The text refers to the ritualistic activity of pouring water onto the ground every day while walking across the Iberian peninsula. It provides specific information about the distance, duration and location of the walk but leaves out enough detail for the viewer to have to imagine what the experience was like. The artist has explained:
Waterlines (Portugal and Spain 1989) is about another time and another place from the museum. It is a more spacious work of mark-making with water. The words feed the imagination and tell the story of the walk. The waterlines are a ritualised tracing of the walk each day. The whole walk took 20 ½ days but each waterline lasted only a few minutes. The act of both walking and pouring leave no trace, but nevertheless are a kind of measurement of both myself and that particular route across Iberia. I poured the lines from the large collapsible water bottle that I use for camping.
(Cited in Tufnell 2007, p.43.)
Long made another version of this work for which the same text is printed in blue onto a white background (Tate P11266). The mud-streaked background of AL00205 serves as a symbolic approximation of the original ‘waterlines’ that Long left behind on the earth during his walk. Water linked the start and finish of the walk, from coast to coast, as well as serving to measure its distance and duration, and thus the work relates closely to Water Walk, Wales and England 1999, described as ‘A Coast to Coast Walk from the Irish Sea to the North Sea | A Walk of 349 Miles in 11 Days Carrying Water to Water’ (reproduced in Wallis 2009, p.155).

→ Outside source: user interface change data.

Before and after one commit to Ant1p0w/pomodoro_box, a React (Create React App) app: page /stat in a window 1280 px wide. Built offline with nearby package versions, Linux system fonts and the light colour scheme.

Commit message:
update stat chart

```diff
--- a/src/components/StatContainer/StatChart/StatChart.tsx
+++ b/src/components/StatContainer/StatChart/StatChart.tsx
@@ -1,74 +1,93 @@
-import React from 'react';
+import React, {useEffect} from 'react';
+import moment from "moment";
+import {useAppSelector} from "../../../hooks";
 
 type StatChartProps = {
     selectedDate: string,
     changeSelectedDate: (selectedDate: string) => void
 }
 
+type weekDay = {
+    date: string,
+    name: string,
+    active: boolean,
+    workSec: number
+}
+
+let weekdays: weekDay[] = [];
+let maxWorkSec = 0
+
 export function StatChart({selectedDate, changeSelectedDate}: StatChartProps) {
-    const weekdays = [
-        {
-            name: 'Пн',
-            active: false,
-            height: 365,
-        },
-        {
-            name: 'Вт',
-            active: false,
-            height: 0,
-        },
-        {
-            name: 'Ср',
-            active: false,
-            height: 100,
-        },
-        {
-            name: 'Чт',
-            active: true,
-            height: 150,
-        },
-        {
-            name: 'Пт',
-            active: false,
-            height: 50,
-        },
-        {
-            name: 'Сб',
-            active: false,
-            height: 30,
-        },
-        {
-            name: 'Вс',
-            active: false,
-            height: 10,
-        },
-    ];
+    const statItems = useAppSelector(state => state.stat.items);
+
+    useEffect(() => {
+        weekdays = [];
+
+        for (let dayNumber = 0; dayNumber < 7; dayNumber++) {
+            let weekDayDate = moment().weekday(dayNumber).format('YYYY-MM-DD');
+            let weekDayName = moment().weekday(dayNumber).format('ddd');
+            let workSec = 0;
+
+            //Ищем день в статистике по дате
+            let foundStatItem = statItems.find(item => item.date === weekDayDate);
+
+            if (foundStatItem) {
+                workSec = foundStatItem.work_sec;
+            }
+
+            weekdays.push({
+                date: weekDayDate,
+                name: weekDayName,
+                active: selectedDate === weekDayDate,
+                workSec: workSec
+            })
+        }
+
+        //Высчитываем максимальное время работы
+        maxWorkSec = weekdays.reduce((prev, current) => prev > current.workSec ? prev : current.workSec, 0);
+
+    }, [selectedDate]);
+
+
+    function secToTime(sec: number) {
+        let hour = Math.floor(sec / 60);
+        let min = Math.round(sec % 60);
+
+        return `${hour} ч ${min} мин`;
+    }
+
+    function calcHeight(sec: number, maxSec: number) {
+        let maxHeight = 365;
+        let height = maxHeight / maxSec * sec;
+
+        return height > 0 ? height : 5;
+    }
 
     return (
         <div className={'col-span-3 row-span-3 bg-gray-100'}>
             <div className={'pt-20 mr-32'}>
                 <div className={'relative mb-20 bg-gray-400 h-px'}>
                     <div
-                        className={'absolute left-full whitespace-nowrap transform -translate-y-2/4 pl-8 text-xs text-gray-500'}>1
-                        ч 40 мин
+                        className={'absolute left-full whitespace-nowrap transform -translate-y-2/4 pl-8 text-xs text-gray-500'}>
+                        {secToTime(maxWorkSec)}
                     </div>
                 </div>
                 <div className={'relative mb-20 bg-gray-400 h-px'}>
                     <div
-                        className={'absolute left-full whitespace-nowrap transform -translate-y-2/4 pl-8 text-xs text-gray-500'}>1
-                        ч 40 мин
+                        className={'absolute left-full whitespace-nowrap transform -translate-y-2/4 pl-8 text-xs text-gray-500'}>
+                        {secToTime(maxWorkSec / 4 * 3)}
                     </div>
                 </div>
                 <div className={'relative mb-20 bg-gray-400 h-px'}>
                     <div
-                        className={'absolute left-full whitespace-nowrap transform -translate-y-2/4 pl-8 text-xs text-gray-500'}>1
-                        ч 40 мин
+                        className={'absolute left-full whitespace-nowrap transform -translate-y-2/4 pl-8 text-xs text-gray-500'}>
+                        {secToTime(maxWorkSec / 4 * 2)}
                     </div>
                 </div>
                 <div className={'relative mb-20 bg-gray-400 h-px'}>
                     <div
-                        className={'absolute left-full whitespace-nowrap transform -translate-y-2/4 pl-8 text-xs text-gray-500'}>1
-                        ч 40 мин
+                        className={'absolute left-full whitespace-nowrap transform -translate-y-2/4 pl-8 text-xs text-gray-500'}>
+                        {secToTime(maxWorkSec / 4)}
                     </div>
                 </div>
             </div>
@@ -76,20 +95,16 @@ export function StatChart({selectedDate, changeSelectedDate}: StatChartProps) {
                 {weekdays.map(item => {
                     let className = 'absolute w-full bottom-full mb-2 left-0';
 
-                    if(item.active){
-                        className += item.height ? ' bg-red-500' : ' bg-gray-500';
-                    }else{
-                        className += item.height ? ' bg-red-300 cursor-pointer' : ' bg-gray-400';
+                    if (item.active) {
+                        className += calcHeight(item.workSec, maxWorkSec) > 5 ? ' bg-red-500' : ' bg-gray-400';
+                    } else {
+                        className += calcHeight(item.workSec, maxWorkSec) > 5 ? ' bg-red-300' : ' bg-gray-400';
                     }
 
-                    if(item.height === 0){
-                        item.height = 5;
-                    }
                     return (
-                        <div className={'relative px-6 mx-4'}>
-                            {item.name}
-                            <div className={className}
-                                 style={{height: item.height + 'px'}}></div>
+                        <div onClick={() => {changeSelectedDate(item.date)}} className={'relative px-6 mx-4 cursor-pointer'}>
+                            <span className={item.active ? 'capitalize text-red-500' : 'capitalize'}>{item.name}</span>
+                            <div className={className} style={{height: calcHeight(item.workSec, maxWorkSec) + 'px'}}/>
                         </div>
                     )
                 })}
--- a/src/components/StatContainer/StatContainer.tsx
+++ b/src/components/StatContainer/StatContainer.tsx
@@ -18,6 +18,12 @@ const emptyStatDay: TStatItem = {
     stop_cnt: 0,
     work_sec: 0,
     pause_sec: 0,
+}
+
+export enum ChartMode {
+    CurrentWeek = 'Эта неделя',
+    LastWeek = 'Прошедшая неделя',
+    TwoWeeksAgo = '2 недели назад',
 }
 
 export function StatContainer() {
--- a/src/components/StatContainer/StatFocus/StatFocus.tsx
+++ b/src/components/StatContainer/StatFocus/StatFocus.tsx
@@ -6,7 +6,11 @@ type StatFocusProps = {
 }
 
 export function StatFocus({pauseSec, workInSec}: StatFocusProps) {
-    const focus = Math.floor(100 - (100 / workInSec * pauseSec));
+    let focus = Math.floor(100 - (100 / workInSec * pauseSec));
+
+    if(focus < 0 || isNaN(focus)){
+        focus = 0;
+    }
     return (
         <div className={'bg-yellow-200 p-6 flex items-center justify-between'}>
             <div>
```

For Waterlines, Long performed a daily ritual for which no visible record or trace remains, other than the text. Long first explored the idea of turning transient actions into works of art with A Line Made by Walking 1967 (Tate AR00142). The artist has commented: ‘I suppose my work runs the whole gamut from being completely invisible and disappearing in seconds, like a water drawing, or dusty footprints, to a permanent work in a museum that maybe could last forever.’ (Cited in Richard Long (ed.), Richard Long: Walking in Circles, exhibition catalogue, Hayward Gallery, London 1991, p.104.) Waterlines is a permanent record of a transient action that marks the changeability of natural processes.

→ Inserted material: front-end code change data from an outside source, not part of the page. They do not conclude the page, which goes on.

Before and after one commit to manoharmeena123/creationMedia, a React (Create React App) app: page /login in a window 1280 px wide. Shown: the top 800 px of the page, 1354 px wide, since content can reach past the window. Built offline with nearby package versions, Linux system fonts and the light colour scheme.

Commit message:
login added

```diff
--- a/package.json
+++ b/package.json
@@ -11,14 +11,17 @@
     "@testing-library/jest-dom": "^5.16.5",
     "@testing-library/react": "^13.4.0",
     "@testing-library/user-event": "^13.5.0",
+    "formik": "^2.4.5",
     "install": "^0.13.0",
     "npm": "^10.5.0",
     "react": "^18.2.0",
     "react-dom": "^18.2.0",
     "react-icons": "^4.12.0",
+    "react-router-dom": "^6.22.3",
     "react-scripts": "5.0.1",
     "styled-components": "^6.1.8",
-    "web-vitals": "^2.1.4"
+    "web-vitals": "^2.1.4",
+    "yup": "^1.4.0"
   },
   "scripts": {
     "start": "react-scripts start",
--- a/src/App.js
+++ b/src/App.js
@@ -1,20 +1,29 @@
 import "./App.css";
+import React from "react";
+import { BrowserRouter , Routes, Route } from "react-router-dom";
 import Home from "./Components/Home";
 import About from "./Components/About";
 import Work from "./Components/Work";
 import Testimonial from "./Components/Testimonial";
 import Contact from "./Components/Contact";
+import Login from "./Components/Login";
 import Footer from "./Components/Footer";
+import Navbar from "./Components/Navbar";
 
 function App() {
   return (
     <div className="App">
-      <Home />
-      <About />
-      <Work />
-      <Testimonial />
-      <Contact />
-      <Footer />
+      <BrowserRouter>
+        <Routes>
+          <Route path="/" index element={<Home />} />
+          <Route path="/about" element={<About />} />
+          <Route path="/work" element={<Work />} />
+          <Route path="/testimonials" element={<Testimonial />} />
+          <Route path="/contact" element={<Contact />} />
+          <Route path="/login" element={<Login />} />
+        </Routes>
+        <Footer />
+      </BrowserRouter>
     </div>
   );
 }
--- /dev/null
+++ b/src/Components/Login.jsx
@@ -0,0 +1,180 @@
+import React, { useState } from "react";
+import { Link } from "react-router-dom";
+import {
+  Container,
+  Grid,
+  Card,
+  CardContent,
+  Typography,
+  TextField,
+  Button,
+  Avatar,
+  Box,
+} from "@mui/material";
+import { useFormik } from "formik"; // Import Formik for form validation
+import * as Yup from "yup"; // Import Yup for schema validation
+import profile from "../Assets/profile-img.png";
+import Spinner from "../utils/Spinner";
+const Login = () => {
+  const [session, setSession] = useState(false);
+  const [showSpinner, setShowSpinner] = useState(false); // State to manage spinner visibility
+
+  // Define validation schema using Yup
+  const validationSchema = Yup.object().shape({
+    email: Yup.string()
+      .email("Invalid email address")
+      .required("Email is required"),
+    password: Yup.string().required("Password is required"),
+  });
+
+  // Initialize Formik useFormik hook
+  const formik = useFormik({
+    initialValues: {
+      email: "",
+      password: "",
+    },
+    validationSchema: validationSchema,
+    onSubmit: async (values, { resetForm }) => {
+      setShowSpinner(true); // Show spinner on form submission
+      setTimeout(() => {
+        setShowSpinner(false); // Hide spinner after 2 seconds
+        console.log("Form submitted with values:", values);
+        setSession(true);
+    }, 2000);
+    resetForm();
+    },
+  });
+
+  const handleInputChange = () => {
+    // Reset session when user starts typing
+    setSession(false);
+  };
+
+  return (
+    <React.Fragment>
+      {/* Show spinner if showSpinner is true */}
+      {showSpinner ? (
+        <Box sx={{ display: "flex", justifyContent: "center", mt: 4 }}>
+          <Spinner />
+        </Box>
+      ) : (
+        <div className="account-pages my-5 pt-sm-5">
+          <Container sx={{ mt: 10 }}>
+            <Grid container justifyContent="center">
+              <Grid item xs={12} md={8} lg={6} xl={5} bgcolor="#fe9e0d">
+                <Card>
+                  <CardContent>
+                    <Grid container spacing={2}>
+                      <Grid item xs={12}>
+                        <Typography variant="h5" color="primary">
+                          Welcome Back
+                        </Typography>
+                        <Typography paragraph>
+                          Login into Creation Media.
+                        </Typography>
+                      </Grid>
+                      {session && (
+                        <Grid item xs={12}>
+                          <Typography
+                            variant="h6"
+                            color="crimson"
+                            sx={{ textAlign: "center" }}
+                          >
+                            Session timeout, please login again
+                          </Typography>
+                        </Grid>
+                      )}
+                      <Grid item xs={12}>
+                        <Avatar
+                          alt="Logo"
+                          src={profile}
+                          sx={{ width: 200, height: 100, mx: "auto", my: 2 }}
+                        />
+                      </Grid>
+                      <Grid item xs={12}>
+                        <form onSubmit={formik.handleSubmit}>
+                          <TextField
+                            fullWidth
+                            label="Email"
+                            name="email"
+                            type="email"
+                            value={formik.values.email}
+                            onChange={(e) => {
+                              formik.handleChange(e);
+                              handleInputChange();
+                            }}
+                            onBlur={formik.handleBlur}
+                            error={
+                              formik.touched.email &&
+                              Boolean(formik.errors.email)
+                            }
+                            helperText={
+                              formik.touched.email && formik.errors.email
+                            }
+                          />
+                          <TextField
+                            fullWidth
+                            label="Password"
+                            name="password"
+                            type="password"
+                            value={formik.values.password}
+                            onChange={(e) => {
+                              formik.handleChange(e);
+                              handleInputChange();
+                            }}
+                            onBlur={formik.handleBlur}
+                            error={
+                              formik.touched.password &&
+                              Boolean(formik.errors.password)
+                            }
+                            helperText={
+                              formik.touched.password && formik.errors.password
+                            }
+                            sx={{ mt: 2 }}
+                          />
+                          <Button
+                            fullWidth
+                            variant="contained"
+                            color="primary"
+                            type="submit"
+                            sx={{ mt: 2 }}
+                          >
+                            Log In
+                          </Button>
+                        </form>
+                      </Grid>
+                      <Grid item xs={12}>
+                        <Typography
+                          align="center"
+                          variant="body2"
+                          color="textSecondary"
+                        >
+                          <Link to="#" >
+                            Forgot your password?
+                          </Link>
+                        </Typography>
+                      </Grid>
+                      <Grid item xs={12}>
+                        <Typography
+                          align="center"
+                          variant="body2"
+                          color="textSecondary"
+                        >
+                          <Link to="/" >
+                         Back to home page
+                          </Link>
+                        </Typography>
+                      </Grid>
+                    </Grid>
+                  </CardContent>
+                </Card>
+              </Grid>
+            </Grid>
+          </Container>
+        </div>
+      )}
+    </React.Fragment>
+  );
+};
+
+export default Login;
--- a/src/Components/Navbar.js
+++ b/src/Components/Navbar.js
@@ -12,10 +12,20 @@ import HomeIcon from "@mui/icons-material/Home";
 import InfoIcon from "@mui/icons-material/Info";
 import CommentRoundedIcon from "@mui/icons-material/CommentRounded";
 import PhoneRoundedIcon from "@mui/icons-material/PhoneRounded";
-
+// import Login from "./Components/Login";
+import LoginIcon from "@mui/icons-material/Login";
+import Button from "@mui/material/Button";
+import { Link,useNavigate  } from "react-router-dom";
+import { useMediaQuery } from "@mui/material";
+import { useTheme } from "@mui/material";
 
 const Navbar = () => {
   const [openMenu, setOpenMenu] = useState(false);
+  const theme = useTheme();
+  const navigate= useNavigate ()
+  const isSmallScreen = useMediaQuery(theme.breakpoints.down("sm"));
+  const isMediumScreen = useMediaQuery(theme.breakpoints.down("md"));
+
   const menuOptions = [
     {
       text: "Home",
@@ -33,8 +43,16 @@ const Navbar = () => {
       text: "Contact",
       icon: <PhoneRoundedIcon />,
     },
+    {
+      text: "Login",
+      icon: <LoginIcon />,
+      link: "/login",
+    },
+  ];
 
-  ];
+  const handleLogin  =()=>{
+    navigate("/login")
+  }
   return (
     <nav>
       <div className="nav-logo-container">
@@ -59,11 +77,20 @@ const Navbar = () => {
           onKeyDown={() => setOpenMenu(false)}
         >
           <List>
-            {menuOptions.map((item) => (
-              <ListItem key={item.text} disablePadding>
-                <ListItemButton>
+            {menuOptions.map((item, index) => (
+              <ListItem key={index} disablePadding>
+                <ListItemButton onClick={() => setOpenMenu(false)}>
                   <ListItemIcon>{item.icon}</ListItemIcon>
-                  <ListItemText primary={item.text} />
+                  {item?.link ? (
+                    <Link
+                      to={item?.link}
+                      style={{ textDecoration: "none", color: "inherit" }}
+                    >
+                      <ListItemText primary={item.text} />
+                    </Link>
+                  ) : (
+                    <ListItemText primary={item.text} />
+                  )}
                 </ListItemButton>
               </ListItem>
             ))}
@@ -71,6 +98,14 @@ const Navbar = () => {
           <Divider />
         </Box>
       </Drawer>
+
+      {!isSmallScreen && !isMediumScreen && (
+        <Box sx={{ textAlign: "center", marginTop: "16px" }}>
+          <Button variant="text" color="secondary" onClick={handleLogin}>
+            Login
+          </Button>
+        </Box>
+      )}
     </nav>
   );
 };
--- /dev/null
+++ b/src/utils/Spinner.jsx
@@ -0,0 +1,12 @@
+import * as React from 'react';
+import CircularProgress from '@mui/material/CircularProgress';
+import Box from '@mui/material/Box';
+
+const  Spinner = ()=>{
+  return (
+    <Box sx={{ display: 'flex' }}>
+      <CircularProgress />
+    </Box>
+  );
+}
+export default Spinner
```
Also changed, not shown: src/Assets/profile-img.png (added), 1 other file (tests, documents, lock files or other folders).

Waterlines is Richard Long’s largest print to date. It was produced in an edition of 250 and was commissioned by the King Edward’s Hospital Fund for London as part of a portfolio made available to hospitals in the National Health Service (see Mönig, Vermeulen and Kolodziej 2013, p.90). The writer and curator Richard Cork selected six artists to create this portfolio, which, in addition to Waterlines, consists of the following works presented to Tate in 1989: Helen Chadwick’s Anatoli 1989 (Tate P11269), Anish Kapoor’s Untitled 1989 (Tate P11270) and Untitled 1989 (Tate P11271), Bruce McLean’s Hot Slick 1989 (Tate P11267), Thérèse Oulton’s Smokescreen 1989 (Tate P11265) and Kate Whiteford’s Double Chevron and Spiral 1989 (Tate P11268).
Ben Tufnell (ed.), Richard Long: Selected Statements & Interviews, London 2007, p.43.
Clarrie Wallis (ed.), Richard Long: Heaven and Earth, exhibition catalogue, Tate Britain, London 2009.
Roland Mönig, Gerard Vermeulen and Beate Kolodziej, Richard Long: Prints 1970–2013, exhibition catalogue, Hamburger Kunsthalle, London 2013, pp.47, 90, reproduced p.91.
Katya Johnson and Ruth Burgon
The University of Edinburgh
The University of Edinburgh is a research partner of ARTIST ROOMS.